House Education and Employment Chairperson Rep. Chris Latvala spoke virtually Friday to discuss priority education legislation for the upcoming Session.
Hosted by the Consortium of Florida Education Foundations and the Florida Philanthropic Network, Latvala highlighted several bills involving school choice, reading and higher education.
Latvala highlighted HB 3, which would establish a reading initiative to deliver books to families for free in order to encourage reading among elementary school students. The bill was introduced by Rep. Dana Trabulsy.
The program, called the New Worlds Reading Initiative, would be Florida’s first statewide book distribution program, to provide at-home literacy support for students reading below grade level.
The House bill has already passed through its first committee hearing and has two more before it can be heard on the floor.
“It really is the first time in Florida’s history, where we will be sending books into the homes of struggling readers on a regular basis,” Latvala said. “And we will be partnering with school districts to identify those students.”
The bill came in conjunction with House Speaker Chris Sprowls‘ announcement of a state partnership with Reading IQ, a virtual program where students can access a digital library of more than 5,500 books. The program also has resources to support reading.
“The whole goal is for them to read 20 minutes a day,” Latvala said, adding that getting kids reading is “something that the Florida house is going full steam ahead on this year.”
Latvala also discussed a bill introduced by Sen. Manny Diaz that would simplify Florida’s education choice programs by merging five scholarship programs into two, while adding flexible spending options.

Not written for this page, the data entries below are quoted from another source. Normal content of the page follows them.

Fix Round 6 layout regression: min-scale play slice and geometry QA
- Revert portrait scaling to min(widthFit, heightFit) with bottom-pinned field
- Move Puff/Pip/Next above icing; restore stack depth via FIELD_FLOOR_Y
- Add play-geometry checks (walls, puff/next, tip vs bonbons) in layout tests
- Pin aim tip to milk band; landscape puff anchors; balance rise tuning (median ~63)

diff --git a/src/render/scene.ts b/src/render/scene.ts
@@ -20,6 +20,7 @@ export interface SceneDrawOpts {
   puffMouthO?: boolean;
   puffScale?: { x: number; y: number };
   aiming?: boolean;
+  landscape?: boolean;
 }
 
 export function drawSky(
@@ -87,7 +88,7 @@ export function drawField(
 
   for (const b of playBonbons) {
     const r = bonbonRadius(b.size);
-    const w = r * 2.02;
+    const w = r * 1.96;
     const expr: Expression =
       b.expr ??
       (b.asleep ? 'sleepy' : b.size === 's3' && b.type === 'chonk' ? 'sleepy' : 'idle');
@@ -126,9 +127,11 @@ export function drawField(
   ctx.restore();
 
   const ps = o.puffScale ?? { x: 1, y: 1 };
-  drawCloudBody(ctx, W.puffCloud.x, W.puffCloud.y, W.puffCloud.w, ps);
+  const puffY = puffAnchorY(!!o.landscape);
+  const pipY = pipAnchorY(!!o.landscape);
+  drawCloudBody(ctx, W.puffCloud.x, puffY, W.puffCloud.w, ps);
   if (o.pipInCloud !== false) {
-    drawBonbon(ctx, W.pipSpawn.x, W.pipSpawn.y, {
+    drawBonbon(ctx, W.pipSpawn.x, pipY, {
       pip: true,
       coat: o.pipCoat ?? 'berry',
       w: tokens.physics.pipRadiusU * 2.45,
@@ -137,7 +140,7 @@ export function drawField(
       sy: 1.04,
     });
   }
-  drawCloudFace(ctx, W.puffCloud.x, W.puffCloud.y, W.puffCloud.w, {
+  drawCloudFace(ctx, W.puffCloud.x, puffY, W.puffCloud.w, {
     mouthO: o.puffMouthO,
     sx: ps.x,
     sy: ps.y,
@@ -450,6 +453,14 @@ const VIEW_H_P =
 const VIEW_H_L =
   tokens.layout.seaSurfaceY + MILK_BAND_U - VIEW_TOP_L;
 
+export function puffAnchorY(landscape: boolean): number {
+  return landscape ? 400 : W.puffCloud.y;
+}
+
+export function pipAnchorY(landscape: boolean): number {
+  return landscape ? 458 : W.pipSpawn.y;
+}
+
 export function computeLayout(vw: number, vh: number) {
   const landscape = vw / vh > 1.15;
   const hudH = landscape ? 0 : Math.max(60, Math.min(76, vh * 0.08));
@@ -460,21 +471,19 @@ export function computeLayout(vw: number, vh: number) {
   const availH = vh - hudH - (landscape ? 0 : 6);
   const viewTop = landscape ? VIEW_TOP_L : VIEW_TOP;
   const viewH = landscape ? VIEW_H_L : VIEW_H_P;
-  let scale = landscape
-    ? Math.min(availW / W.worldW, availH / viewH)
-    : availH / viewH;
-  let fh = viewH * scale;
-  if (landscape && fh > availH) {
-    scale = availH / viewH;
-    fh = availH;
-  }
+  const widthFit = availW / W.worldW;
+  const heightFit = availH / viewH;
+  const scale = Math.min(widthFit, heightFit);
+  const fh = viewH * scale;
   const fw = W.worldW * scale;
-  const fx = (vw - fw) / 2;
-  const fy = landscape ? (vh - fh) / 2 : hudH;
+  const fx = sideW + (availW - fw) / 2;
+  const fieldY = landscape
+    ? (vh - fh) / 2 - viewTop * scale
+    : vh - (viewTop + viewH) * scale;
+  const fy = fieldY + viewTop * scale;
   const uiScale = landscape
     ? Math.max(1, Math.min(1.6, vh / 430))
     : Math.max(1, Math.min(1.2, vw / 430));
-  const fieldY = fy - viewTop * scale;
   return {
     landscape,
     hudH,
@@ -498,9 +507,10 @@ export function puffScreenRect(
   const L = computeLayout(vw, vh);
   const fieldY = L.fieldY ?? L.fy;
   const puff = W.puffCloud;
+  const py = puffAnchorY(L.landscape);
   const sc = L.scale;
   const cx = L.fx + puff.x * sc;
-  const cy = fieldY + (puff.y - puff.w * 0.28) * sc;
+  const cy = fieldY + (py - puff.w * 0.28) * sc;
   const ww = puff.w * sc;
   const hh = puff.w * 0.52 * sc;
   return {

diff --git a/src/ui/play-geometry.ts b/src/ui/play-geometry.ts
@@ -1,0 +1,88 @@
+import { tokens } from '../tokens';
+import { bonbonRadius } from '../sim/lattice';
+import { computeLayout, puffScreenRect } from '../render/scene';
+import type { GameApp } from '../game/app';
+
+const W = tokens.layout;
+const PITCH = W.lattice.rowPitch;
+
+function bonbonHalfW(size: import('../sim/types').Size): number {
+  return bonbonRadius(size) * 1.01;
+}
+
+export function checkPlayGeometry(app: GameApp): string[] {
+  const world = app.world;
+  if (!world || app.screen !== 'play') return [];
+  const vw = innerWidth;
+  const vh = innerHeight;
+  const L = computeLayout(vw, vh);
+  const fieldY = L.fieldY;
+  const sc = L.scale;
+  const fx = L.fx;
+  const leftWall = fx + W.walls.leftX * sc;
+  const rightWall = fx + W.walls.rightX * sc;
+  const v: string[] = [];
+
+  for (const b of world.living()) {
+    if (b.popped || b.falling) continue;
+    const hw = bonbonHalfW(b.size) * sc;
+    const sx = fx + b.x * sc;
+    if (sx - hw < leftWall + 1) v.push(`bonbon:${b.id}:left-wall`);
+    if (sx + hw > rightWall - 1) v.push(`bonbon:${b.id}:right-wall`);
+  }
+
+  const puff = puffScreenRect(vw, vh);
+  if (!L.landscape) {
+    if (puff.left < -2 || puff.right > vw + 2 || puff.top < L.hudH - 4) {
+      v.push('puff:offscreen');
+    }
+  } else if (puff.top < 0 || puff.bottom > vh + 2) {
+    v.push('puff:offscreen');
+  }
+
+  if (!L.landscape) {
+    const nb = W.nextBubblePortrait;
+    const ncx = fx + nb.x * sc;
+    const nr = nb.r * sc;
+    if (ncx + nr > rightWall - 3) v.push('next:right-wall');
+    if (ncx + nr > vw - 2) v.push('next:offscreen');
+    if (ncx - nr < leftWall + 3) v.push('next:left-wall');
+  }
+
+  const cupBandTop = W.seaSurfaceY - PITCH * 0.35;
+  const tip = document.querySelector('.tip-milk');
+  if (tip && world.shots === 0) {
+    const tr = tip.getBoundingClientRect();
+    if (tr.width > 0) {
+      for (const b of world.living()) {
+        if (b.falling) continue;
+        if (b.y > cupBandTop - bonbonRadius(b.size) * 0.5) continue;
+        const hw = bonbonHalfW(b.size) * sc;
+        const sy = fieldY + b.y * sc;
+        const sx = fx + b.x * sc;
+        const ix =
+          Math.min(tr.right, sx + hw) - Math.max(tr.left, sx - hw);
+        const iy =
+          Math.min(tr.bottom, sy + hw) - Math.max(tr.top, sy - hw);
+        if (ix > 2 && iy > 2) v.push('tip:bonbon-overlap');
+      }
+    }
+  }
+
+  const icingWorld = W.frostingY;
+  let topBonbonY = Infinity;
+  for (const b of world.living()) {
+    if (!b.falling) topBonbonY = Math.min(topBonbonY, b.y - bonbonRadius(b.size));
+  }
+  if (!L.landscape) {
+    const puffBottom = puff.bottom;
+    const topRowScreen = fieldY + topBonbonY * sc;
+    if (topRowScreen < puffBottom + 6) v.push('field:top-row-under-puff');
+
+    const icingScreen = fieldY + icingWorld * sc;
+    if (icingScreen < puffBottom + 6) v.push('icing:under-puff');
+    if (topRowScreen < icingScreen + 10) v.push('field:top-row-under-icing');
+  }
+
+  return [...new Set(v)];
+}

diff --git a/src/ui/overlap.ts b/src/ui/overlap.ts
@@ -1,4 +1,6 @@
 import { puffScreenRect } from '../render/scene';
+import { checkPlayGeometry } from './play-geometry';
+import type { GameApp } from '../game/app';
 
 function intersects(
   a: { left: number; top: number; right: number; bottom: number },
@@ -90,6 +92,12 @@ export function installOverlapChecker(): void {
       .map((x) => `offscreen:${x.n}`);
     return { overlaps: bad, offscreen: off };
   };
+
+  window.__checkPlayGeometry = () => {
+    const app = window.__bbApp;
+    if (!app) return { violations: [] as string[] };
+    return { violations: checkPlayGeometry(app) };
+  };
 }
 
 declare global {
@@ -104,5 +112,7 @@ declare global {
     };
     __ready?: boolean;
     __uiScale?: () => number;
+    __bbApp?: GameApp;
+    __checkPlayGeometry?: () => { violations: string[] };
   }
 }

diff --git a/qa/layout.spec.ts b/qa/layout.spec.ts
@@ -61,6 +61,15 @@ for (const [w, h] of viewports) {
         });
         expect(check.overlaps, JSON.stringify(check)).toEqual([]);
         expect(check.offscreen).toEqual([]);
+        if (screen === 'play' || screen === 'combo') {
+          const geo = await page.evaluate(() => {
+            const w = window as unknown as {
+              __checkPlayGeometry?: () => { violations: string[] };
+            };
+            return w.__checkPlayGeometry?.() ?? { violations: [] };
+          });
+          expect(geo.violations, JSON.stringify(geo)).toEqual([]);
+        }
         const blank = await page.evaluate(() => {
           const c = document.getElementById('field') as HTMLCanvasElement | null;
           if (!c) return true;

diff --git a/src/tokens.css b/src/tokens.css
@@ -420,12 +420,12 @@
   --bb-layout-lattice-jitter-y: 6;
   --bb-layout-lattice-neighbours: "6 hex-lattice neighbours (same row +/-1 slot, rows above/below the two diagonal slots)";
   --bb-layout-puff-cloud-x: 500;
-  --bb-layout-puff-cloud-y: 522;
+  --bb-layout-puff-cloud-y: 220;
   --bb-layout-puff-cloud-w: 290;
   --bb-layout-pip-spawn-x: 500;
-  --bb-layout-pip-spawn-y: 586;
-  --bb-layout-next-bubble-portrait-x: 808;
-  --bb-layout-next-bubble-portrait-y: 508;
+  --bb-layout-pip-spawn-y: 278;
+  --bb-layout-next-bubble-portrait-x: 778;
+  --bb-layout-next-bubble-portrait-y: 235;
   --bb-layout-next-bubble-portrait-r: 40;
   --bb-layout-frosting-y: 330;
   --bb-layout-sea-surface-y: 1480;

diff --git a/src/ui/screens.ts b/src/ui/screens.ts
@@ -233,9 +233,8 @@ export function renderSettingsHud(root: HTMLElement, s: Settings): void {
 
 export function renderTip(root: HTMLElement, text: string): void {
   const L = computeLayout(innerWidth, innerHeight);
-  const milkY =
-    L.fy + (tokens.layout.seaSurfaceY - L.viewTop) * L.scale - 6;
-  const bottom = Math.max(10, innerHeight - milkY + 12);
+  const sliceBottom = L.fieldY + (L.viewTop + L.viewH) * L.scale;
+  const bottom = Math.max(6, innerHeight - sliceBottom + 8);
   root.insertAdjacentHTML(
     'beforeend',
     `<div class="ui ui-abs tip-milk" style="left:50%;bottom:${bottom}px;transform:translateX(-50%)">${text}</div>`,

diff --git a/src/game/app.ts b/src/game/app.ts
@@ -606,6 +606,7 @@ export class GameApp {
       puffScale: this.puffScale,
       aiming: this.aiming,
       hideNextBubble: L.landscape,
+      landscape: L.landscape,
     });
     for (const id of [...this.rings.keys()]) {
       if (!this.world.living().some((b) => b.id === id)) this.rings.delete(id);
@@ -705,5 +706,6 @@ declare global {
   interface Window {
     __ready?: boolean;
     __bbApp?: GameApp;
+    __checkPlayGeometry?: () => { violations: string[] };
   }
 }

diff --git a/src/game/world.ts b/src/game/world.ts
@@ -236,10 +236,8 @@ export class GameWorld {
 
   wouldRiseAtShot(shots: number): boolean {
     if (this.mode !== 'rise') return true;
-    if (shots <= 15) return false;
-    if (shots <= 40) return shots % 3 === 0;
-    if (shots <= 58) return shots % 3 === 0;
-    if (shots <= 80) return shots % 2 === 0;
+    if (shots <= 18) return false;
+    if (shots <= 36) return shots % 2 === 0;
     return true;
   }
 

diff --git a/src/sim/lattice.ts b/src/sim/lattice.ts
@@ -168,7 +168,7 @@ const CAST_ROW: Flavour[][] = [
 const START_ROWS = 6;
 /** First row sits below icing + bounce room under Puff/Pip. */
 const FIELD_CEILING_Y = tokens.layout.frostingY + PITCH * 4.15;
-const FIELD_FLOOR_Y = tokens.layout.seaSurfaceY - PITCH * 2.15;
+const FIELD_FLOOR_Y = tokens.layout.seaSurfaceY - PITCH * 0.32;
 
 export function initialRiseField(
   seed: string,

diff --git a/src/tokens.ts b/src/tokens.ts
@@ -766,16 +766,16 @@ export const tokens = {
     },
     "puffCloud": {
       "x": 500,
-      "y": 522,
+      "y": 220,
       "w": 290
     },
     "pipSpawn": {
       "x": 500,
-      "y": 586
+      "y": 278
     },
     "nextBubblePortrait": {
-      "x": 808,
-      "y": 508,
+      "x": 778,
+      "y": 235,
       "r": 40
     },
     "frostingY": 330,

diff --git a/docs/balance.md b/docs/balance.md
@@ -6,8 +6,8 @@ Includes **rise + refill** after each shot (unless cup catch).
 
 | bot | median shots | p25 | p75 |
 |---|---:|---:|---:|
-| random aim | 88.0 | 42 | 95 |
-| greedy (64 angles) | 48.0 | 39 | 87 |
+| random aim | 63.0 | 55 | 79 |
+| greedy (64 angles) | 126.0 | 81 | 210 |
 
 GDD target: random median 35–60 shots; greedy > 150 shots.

The bill, SB 48, would transfer students currently receiving scholarships through the Florida Tax Credit Scholarship Program and the Hope Scholarship program to the Family Empowerment Scholarship, which was signed into law in 2019, and sunset the 20-year-old tax credit scholarship.
“I suspect that the House will have a version of our school choice bill at some point,” he said. “It’s no secret that the Florida House supports school choice.”
The bill has already passed its first committee, and is scheduled to be heard at its second committee next Wednesday. If it passes, it will have one remaining committee before it can be heard by the Senate.
Higher education is another priority this year, especially apprenticeship programs. Several proposals this year will focus on such programs, including (SB 508/HB 175), which would connect high school and middle school students to job training programs, helping provide young people a pathway to the workforce that doesn’t go through college.
Latvala also brought up a proposal that would allow out-of-state college students to be eligible for in-state tuition rates if they have grandparents who are residents of Florida.
“There’s a few tuition priorities that we’re going to have — for instance, if you’re a high school student and you perform at a high level, and you have a grandparent who lives in Florida, you’ll be eligible for in state tuition,” Latvala said.